> **What to do**
Pick out the lines below that include the string "container".

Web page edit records
============
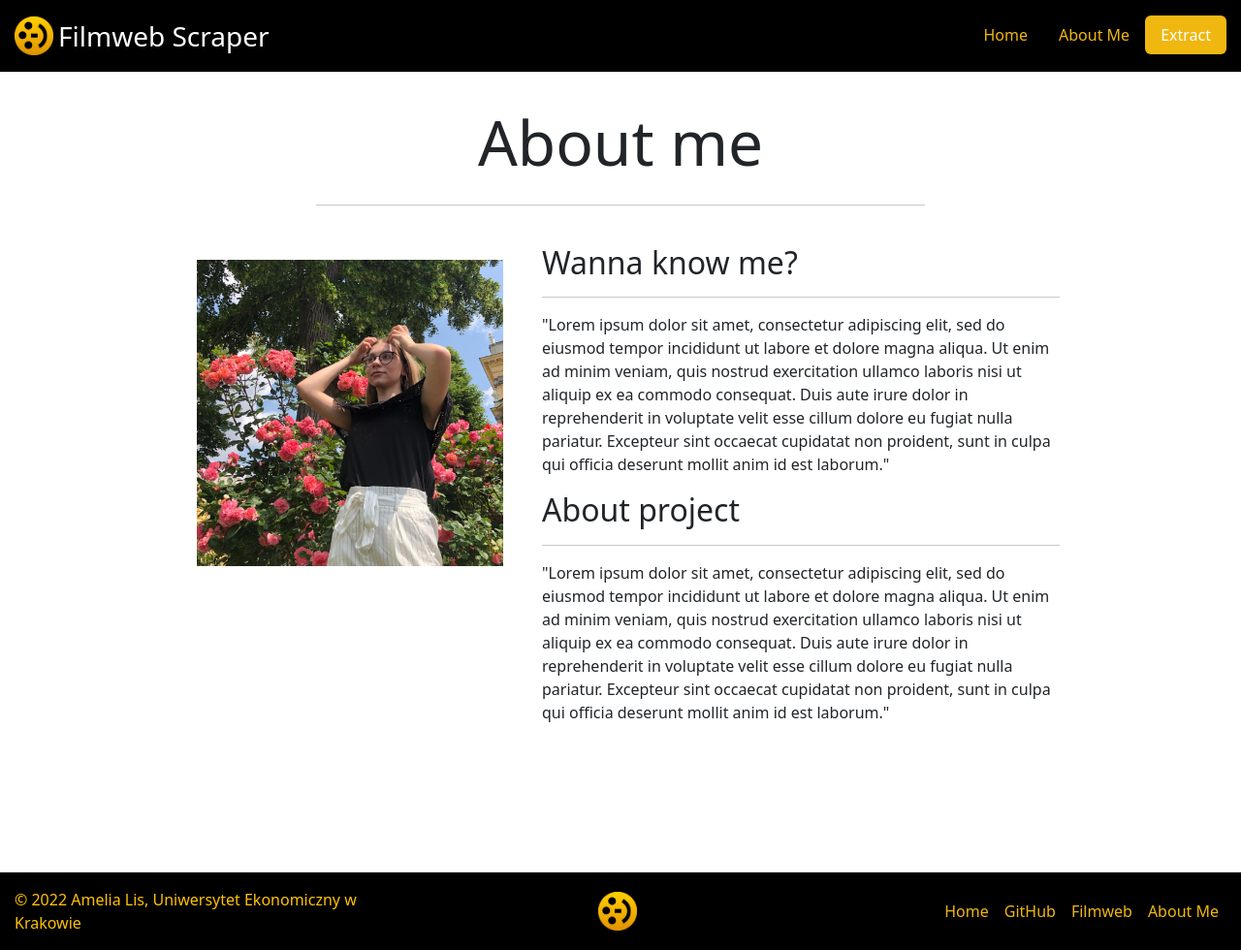
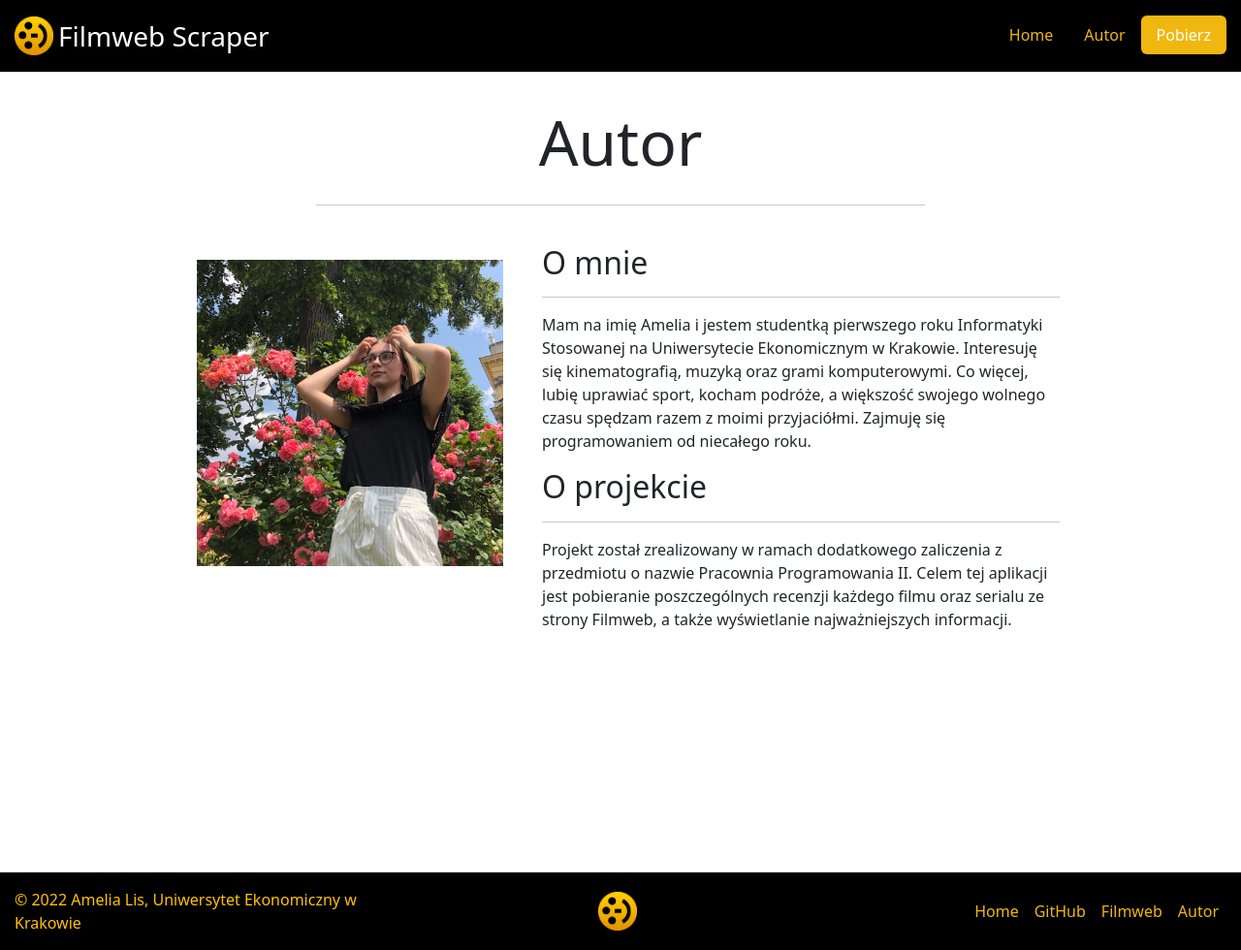
Before and after one commit to AmeliaLis/FilmwebScraper, a Flask app: page /author in a window 1280 px wide. Shown: the whole page at 97% size. Run offline with Flask 2, Linux system fonts and the light colour scheme.

Commit message:
another fixes

```diff
--- a/app.py
+++ b/app.py
@@ -22,6 +22,7 @@ class Filmweb(db.Model):
     seasons = db.Column(db.String(200), nullable=False)
     genres = db.Column(db.String(200), nullable=False)
     description = db.Column(db.String(200), nullable=False)
+    public_rating = db.Column(db.String(200), nullable=False)
     number_of_public_rating = db.Column(db.String(200), nullable=False)
     critics = db.Column(db.String(200), nullable=False)
     director = db.Column(db.String(200), nullable=False)
@@ -59,6 +60,7 @@ def extract():
             seasons = movie_dict["seasons"]
             genres = movie_dict["genres"]
             description = movie_dict["description"]
+            public_rating = movie_dict["public_rating"]
             number_of_public_rating = movie_dict["number_of_public_rating"]
             critics = movie_dict["critics"]
             director = movie_dict["director"]
@@ -74,7 +76,7 @@ def extract():
                     return render_template("information.html.jinja", movie=prev_movie, image_url = f'/plots/{id_url}_stars.png')
 
             current_movie = Filmweb(url=url, id_url=id_url, title_polish=title_polish, kind=kind, original_title=original_title, release_date=release_date,
-            seasons=seasons, genres=genres, description=description, number_of_public_rating=number_of_public_rating, critics=critics, director=director,
+            seasons=seasons, genres=genres, description=description, public_rating=public_rating, number_of_public_rating=number_of_public_rating, critics=critics, director=director,
             creators=creators, scriptwriter=scriptwriter, actorsArray=actorsArray, allOpinions=allOpinions)
 
             db.session.add(current_movie)
@@ -94,6 +96,7 @@ def information(id_url):
         if movie.id_url == str(id_url):
             allOpinions = ast.literal_eval(movie.allOpinions)
             genres = string_to_array(movie.genres)
+            critics = ast.literal_eval(movie.critics)
             if movie.kind == "Film":
                 information1 = "Data premiery: " + movie.release_date
                 information2 = "Reżyser: " + movie.director + "; Autor scenariusza: " + movie.scriptwriter
@@ -101,7 +104,7 @@ def information(id_url):
                 information1 = "Liczba sezonów: " + movie.seasons
                 information2 = "Twórcy: " + movie.creators
 
-            return render_template("information.html.jinja", movie=movie, image_url = f'/plots/{id_url}_stars.png', allOpinions = allOpinions, genres = genres, information1 = information1, information2= information2)
+            return render_template("information.html.jinja", movie=movie, image_url = f'/plots/{id_url}_stars.png', allOpinions = allOpinions, genres = genres, critics=critics, information1 = information1, information2= information2)
 
     return render_template("index.html.jinja")
 
--- a/templates/author.html.jinja
+++ b/templates/author.html.jinja
@@ -3,7 +3,7 @@
 {% block content%}
 <div id="about" class="container-fluid mt-3 mb-5">
     <div class="post-heading text-center">
-        <div style="font-size: 4em">About me</div>
+        <div style="font-size: 4em">Autor</div>
         <hr class="w-50 mx-auto pb-4">
     </div>
 
@@ -13,24 +13,19 @@
         </div>
 
         <div class="col-lg-6 col-md-10 col-12">
-            <h2>Wanna know me?</h2>
+            <h2>O mnie</h2>
             <hr>
-            <p> "Lorem ipsum dolor sit amet, consectetur adipiscing elit,
-            sed do eiusmod tempor incididunt ut labore et dolore magna aliqua.
-            Ut enim ad minim veniam, quis nostrud exercitation ullamco laboris
-            nisi ut aliquip ex ea commodo consequat. Duis aute irure dolor in
-            reprehenderit in voluptate velit esse cillum dolore eu fugiat nulla
-            pariatur. Excepteur sint occaecat cupidatat non proident, sunt in
-            culpa qui officia deserunt mollit anim id est laborum." </p>
-            <h2>About project</h2>
+            <p> Mam na imię Amelia i jestem studentką pierwszego roku Informatyki Stosowanej
+            na Uniwersytecie Ekonomicznym w Krakowie. Interesuję się kinematografią, muzyką
+            oraz grami komputerowymi. Co więcej, lubię uprawiać sport, kocham podróże, a
+            większość swojego wolnego czasu spędzam razem z moimi przyjaciółmi. Zajmuję się
+            programowaniem od niecałego roku.</p>
+            <h2>O projekcie</h2>
             <hr>
-            <p> "Lorem ipsum dolor sit amet, consectetur adipiscing elit,
-            sed do eiusmod tempor incididunt ut labore et dolore magna aliqua.
-            Ut enim ad minim veniam, quis nostrud exercitation ullamco laboris
-            nisi ut aliquip ex ea commodo consequat. Duis aute irure dolor in
-            reprehenderit in voluptate velit esse cillum dolore eu fugiat nulla
-            pariatur. Excepteur sint occaecat cupidatat non proident, sunt in
-            culpa qui officia deserunt mollit anim id est laborum." </p>
+            <p> Projekt został zrealizowany w ramach dodatkowego zaliczenia
+            z przedmiotu o nazwie Pracownia Programowania II. Celem tej
+            aplikacji jest pobieranie poszczególnych recenzji każdego filmu
+            oraz serialu ze strony Filmweb, a także wyświetlanie najważniejszych informacji.  </p>
         </div>
     </div>
 </div>
--- a/templates/base.html.jinja
+++ b/templates/base.html.jinja
@@ -5,6 +5,7 @@
     <meta http-equiv="X-UA-Compatible" content="IE=edge">
     <meta name="viewport" content="width=device-width, initial-scale=1.0">
     <link rel="stylesheet" href="{{url_for('static', filename ='style.css')}}">
+    <link rel="icon" type="image/x-icon" href="{{url_for('static', filename ='filmweb_transparent.png')}}">
     <!-- CSS only -->
     <link href="https://cdn.jsdelivr.net/npm/bootstrap@5.2.0-beta1/dist/css/bootstrap.min.css" rel="stylesheet" integrity="sha384-0evHe/X+R7YkIZDRvuzKMRqM+OrBnVFBL6DOitfPri4tjfHxaWutUpFmBp4vmVor" crossorigin="anonymous">
     <!-- JavaScript Bundle with Popper -->
@@ -20,8 +21,8 @@
 
         <ul class="nav nav-pills">
         <li class="nav-item"><a href="{{url_for('index')}}" class="nav-link" style="color: #f0b710">Home</a></li>
-        <li class="nav-item"><a href="{{url_for('author')}}" class="nav-link" style="color: #f0b710">About Me</a></li>
-        <li class="nav-item"><a href="{{url_for('extract')}}" class="nav-link active" aria-current="page" style="background-color: #f0b710;">Extract</a></li>
+        <li class="nav-item"><a href="{{url_for('author')}}" class="nav-link" style="color: #f0b710">Autor</a></li>
+        <li class="nav-item"><a href="{{url_for('extract')}}" class="nav-link active" aria-current="page" style="background-color: #f0b710;">Pobierz</a></li>
     </ul>
 </header>
 <div style="min-height:100vh">
@@ -40,7 +41,7 @@
         <li class="nav-item"><a href="{{url_for('index')}}" style="color: #f0b710" class="nav-link px-2">Home</a></li>
         <li class="nav-item"><a href="https://github.com/AmeliaLis" target="_blank" style="color: #f0b710" class="nav-link px-2">GitHub</a></li>
         <li class="nav-item"><a href="https://www.filmweb.pl" target="_blank" style="color: #f0b710" class="nav-link px-2">Filmweb</a></li>
-        <li class="nav-item"><a href="{{url_for('author')}}" style="color: #f0b710" class="nav-link px-2">About Me</a></li>
+        <li class="nav-item"><a href="{{url_for('author')}}" style="color: #f0b710" class="nav-link px-2">Autor</a></li>
     </ul>
 </footer>
 </body>
--- a/templates/extract.html.jinja
+++ b/templates/extract.html.jinja
@@ -10,11 +10,11 @@
     {% endif %}
     <section class="text-dark p-4 text-center">
         <div class="container-fluid mx-auto" style="width: 800px;">
-            <div style="font-size: 4em">Download reviews from Filmweb</div>
+            <div style="font-size: 4em">Pobierz opinie z Filmweb</div>
         </div>
         <div class="container-fluid mx-auto">
             <p style="width: 650px;" class="container lead my-4 text-center">
-            Paste the link from Filmweb that leads to the selected movie or series. Check on your own!
+            Wklej link z Filmweb, który prowadzi do wybranego filmu lub serialu. Sprawdź sam!
             </p>
         <div>
         <form action="/extract" method="POST">
```
Also changed, not shown: scraper.py (+11 -11 lines), templates/index.html.jinja (+11 -11 lines), templates/information.html.jinja (+15 -6 lines), filmweb.db, static/style.css (deleted).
============
> **Reply to the exercise**
 <div id="about" class="container-fluid mt-3 mb-5">
         <div class="container-fluid mx-auto" style="width: 800px;">
         <div class="container-fluid mx-auto">
             <p style="width: 650px;" class="container lead my-4 text-center">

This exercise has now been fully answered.